What is needed: From the data below, copy exactly the lines that lie between the one holding "self.df_table = pd.DataFrame(index=index)" and the one holding "-139,15 +161,37 @@", including both, and nothing more.

Records below:

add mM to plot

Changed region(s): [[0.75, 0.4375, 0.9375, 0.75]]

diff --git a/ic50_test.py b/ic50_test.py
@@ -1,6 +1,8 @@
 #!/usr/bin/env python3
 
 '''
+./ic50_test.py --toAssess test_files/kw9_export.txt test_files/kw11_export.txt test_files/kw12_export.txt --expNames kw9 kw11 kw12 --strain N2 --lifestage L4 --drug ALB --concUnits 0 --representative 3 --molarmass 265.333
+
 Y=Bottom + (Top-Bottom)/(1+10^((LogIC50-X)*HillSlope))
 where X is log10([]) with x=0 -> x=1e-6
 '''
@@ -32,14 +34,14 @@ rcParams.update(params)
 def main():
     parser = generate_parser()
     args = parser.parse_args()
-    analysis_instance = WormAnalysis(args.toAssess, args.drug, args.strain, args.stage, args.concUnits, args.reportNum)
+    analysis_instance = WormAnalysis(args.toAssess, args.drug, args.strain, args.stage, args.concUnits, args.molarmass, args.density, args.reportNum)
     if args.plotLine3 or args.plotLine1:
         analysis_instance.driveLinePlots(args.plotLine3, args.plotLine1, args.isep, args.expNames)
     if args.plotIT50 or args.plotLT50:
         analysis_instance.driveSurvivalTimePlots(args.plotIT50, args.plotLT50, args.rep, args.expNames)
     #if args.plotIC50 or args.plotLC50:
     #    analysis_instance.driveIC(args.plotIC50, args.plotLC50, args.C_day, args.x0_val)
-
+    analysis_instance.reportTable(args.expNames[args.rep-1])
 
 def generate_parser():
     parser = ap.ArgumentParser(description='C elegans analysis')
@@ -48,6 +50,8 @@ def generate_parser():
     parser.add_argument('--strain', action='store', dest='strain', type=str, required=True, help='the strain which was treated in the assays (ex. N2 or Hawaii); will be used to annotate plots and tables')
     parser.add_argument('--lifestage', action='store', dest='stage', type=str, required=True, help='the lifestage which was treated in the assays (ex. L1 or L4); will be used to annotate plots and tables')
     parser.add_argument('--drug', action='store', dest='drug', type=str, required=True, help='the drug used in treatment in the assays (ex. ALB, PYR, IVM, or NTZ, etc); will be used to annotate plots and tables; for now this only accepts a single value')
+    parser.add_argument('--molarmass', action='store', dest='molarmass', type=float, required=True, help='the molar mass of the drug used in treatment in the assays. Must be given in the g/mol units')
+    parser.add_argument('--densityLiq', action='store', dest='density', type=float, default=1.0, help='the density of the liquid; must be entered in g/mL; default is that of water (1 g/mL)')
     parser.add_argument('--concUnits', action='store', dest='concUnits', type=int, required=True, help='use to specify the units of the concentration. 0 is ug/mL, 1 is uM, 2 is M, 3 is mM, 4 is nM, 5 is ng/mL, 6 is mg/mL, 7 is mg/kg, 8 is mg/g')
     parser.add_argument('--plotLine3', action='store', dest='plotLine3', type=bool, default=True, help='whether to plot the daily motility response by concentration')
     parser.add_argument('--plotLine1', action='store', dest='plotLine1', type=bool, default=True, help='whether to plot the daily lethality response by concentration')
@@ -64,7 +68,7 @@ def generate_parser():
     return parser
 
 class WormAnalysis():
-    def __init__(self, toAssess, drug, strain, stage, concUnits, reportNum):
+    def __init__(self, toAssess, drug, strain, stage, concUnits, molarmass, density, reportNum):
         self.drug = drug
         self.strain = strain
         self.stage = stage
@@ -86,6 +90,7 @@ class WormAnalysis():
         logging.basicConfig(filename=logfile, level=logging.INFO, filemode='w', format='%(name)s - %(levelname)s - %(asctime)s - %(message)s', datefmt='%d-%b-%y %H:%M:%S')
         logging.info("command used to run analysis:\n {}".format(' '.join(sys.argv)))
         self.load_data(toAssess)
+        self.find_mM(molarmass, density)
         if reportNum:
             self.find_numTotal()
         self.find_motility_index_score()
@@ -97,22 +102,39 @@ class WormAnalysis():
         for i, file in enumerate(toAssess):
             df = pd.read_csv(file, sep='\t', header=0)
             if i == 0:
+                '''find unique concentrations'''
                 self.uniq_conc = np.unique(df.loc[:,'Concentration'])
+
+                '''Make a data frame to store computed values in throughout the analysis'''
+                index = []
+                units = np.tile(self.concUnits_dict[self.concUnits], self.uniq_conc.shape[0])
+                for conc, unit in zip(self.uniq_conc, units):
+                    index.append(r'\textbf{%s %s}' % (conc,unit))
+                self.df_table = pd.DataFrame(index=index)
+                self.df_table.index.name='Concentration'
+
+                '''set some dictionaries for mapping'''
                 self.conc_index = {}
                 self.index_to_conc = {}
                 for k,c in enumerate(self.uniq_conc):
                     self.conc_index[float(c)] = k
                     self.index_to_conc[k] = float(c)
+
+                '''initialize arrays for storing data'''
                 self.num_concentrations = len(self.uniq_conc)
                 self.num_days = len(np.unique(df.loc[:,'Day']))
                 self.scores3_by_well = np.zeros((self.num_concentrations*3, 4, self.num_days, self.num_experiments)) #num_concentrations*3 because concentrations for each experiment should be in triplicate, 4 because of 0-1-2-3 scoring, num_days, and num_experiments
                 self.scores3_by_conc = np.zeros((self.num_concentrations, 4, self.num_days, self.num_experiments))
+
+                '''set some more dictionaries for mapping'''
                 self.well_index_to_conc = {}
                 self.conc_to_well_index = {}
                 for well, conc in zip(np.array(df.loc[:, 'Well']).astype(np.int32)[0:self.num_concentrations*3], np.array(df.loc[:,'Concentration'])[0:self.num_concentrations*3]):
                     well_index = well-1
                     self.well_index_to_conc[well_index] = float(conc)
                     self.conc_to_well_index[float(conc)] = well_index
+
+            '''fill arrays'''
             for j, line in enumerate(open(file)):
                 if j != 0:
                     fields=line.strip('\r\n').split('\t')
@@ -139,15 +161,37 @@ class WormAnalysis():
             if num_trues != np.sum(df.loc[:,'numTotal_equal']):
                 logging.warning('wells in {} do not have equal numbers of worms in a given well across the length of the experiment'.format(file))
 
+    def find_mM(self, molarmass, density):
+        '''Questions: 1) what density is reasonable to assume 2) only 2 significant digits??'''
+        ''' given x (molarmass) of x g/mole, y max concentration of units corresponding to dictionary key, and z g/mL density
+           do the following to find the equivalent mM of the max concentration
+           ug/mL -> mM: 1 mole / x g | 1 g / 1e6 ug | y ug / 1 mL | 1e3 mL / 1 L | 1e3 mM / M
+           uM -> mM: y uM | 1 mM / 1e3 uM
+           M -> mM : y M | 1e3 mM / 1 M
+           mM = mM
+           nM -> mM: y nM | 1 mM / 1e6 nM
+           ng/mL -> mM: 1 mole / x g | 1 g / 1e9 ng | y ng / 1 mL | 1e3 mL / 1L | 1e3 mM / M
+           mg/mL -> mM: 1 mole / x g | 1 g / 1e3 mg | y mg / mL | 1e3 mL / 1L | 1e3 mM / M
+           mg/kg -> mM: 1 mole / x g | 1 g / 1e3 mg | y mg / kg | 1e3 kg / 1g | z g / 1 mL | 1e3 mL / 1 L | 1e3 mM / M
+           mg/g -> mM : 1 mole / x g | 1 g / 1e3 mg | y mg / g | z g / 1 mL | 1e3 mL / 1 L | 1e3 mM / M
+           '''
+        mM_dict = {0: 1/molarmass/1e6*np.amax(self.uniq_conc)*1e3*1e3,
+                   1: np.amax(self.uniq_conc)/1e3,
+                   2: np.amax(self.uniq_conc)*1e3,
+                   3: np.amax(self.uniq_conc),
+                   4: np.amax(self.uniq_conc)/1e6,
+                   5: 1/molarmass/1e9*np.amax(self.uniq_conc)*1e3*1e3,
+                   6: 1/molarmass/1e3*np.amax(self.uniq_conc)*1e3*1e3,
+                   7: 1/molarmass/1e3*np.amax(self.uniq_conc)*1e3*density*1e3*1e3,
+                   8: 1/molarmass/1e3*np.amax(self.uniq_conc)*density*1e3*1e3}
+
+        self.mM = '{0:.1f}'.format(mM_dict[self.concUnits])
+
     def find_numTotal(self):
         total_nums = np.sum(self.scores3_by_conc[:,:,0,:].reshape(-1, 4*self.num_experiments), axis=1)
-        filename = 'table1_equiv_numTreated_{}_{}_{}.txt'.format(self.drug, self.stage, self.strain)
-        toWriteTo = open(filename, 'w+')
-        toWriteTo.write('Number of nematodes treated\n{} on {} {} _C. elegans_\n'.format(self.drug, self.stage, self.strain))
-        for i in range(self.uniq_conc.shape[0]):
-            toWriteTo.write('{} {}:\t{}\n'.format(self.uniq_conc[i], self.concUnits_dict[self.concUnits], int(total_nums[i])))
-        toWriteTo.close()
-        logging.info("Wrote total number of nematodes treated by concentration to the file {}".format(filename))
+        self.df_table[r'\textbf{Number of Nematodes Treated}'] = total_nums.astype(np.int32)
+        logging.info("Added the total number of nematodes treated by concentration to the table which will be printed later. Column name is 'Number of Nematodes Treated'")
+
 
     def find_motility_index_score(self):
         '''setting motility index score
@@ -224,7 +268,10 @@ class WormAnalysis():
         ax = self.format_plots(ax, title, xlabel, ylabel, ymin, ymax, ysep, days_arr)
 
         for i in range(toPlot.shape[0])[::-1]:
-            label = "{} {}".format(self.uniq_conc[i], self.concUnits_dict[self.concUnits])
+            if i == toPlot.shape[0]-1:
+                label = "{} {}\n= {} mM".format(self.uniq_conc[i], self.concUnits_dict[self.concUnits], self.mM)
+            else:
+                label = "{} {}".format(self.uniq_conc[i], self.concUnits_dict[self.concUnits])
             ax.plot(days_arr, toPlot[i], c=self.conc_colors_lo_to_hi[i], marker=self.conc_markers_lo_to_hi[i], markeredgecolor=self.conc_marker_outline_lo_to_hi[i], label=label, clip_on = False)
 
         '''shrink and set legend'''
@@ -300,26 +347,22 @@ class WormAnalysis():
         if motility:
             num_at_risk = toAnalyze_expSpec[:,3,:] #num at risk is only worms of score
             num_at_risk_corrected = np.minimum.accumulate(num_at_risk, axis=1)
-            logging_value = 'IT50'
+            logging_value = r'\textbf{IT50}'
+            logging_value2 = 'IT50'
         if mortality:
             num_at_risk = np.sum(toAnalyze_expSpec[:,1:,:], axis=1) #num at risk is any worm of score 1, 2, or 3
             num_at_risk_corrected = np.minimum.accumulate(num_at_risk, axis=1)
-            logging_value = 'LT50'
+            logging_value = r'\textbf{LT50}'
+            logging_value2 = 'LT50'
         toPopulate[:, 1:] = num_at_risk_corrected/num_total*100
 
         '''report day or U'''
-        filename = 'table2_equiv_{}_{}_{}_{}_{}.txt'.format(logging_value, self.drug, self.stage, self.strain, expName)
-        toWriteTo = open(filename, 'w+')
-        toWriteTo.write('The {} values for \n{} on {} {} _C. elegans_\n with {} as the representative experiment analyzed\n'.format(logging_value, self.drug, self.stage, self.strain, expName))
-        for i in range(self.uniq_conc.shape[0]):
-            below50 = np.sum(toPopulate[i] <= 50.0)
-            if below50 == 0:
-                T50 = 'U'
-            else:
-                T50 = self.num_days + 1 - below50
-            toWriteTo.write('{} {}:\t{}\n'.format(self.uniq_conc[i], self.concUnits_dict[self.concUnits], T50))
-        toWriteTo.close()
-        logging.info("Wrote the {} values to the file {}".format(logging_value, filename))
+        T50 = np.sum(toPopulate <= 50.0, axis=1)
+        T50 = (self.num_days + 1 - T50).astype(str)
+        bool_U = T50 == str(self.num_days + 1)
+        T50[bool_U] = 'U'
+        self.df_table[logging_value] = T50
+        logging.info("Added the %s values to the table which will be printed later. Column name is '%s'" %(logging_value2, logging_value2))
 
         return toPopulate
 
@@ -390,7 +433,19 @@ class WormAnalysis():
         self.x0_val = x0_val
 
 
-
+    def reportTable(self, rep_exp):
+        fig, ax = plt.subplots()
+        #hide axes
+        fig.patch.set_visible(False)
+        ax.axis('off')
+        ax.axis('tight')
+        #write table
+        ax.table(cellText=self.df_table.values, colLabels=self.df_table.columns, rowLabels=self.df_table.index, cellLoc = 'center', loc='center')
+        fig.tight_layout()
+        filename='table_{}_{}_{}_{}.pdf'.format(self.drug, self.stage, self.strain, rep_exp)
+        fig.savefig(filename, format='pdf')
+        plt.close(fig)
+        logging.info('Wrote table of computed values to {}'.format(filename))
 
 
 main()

End of Records.

Your solution:
+                self.df_table = pd.DataFrame(index=index)
+                self.df_table.index.name='Concentration'
+
+                '''set some dictionaries for mapping'''
                 self.conc_index = {}
                 self.index_to_conc = {}
                 for k,c in enumerate(self.uniq_conc):
                     self.conc_index[float(c)] = k
                     self.index_to_conc[k] = float(c)
+
+                '''initialize arrays for storing data'''
                 self.num_concentrations = len(self.uniq_conc)
                 self.num_days = len(np.unique(df.loc[:,'Day']))
                 self.scores3_by_well = np.zeros((self.num_concentrations*3, 4, self.num_days, self.num_experiments)) #num_concentrations*3 because concentrations for each experiment should be in triplicate, 4 because of 0-1-2-3 scoring, num_days, and num_experiments
                 self.scores3_by_conc = np.zeros((self.num_concentrations, 4, self.num_days, self.num_experiments))
+
+                '''set some more dictionaries for mapping'''
                 self.well_index_to_conc = {}
                 self.conc_to_well_index = {}
                 for well, conc in zip(np.array(df.loc[:, 'Well']).astype(np.int32)[0:self.num_concentrations*3], np.array(df.loc[:,'Concentration'])[0:self.num_concentrations*3]):
                     well_index = well-1
                     self.well_index_to_conc[well_index] = float(conc)
                     self.conc_to_well_index[float(conc)] = well_index
+
+            '''fill arrays'''
             for j, line in enumerate(open(file)):
                 if j != 0:
                     fields=line.strip('\r\n').split('\t')
@@ -139,15 +161,37 @@ class WormAnalysis():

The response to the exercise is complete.